The General Artemas Ward House in Shrewsbury, Massachusetts was the home of General Artemas Ward, first commander-in-chief of the patriot forces, and was occupied by his descendents until 1909. It was opened to the public by one of Ward's descendents, also Artemas Ward, from 1909 to 1925 when it was given to Harvard University.

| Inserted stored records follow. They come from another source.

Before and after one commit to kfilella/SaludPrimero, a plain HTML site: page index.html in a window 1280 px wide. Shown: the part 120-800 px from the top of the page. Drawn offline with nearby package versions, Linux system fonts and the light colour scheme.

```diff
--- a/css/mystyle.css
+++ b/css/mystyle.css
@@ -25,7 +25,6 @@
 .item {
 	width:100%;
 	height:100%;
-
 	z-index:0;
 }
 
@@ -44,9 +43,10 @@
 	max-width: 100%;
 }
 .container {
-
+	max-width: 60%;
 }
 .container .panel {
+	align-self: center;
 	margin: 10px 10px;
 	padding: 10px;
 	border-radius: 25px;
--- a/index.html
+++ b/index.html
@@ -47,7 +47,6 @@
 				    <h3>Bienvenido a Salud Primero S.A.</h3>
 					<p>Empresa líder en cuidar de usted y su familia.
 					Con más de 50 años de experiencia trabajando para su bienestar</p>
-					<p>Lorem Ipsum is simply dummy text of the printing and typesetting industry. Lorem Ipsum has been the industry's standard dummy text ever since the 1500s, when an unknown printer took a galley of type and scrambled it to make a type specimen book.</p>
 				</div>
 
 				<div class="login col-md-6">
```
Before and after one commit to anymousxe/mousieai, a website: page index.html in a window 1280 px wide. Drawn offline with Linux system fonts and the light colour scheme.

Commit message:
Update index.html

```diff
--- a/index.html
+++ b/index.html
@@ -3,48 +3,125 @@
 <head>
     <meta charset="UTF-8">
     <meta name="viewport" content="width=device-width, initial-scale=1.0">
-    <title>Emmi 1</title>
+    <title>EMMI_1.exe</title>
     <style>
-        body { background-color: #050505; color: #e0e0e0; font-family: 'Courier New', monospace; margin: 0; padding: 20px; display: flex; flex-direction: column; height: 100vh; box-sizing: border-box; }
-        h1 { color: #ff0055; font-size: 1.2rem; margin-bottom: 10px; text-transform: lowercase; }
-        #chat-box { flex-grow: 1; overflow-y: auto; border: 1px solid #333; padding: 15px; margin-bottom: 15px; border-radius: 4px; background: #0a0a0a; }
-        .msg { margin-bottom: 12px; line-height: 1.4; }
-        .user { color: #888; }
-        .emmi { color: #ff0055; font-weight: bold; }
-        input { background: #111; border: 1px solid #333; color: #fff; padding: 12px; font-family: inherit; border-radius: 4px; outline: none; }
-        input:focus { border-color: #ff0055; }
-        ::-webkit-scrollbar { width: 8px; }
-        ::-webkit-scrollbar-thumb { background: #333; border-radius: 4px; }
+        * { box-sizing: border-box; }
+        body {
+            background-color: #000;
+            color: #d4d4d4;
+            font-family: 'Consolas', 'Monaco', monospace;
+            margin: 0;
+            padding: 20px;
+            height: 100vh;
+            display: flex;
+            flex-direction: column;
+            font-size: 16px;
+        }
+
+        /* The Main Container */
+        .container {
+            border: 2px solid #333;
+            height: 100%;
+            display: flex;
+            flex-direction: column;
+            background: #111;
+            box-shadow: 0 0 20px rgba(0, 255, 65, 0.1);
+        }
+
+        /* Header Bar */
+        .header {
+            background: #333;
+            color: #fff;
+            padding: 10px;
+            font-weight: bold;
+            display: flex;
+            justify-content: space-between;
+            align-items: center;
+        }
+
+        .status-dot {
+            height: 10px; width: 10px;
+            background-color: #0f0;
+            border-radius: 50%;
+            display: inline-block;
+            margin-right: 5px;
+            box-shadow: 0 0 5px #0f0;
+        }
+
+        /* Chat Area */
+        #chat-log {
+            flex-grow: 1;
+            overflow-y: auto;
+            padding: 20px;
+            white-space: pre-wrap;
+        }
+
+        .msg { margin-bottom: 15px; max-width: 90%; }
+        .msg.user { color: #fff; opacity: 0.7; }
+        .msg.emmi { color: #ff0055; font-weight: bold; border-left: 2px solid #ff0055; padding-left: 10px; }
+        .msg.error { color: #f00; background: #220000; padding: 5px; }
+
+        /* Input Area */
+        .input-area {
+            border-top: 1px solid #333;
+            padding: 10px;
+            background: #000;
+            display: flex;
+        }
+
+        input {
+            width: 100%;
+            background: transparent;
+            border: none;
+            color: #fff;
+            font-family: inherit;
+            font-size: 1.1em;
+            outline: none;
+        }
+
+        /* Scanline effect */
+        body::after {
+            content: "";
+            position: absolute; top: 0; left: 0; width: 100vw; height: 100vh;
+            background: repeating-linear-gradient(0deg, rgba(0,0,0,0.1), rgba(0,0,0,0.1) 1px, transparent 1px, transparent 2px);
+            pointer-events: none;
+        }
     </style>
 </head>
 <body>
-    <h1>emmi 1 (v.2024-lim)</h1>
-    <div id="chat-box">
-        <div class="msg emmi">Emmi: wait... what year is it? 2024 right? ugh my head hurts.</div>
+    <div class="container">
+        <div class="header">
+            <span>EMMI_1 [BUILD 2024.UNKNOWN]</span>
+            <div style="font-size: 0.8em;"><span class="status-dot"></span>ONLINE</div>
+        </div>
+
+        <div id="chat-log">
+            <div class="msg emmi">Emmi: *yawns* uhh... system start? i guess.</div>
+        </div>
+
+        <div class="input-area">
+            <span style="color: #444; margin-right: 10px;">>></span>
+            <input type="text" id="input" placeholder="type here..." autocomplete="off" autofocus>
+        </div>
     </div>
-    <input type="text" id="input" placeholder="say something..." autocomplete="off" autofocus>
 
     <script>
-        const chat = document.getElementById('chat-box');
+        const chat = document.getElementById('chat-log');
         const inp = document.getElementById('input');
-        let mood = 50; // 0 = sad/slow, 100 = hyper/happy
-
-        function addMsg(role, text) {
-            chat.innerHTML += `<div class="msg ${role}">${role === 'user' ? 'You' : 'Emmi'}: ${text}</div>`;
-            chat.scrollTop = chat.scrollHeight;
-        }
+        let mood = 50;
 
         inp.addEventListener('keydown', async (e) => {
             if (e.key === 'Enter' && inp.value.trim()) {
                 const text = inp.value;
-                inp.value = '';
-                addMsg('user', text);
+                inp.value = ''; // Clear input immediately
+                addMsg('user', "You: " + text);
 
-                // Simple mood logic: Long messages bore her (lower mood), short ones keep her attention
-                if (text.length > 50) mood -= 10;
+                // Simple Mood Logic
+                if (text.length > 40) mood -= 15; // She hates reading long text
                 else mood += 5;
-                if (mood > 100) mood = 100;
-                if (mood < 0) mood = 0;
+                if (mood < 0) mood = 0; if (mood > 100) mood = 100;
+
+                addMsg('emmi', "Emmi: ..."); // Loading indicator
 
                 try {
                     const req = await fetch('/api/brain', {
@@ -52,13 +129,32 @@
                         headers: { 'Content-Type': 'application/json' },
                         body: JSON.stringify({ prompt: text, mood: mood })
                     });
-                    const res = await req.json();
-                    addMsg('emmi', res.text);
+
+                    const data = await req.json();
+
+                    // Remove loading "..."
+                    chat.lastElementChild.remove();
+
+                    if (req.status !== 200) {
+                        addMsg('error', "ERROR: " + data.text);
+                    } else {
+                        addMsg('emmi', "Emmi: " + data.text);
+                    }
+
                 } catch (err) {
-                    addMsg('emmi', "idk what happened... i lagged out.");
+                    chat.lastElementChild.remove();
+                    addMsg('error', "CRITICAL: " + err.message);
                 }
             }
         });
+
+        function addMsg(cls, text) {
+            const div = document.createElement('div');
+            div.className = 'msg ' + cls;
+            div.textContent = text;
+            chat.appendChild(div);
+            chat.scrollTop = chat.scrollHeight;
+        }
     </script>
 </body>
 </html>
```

Harvard currently operates the house as a historic house museum.
The Artemas Ward House and Its Collections Virtual Collection provides online access to over 6,000 images of the house, furnishings, manuscripts, photographs and related published sources, providing the opportunity to study an important figure of the American Revolution, a nineteenth-century farm family, and a twentieth-century museum.
The Collection includes:
- over 500 objects from the house, from portraits and furniture to cooking utensils and teapots
- historical photographs, depicting the Ward family and the house and grounds
- contemporary views of room interiors and grounds, as photographed in 2007
- a selection of published works by and about the Ward family
- the Artemas Ward House and Ward family papers digital collection, 1724-1933, a collection of digitized manuscripts from the holdings of the American Antiquarian Society, the Artemas Ward House, and private family holdings.
The Artemas Ward House and Its Collections project was made possible with funding from the Harvard College Library and a grant from Harvard University Library's Library Digital Initiative.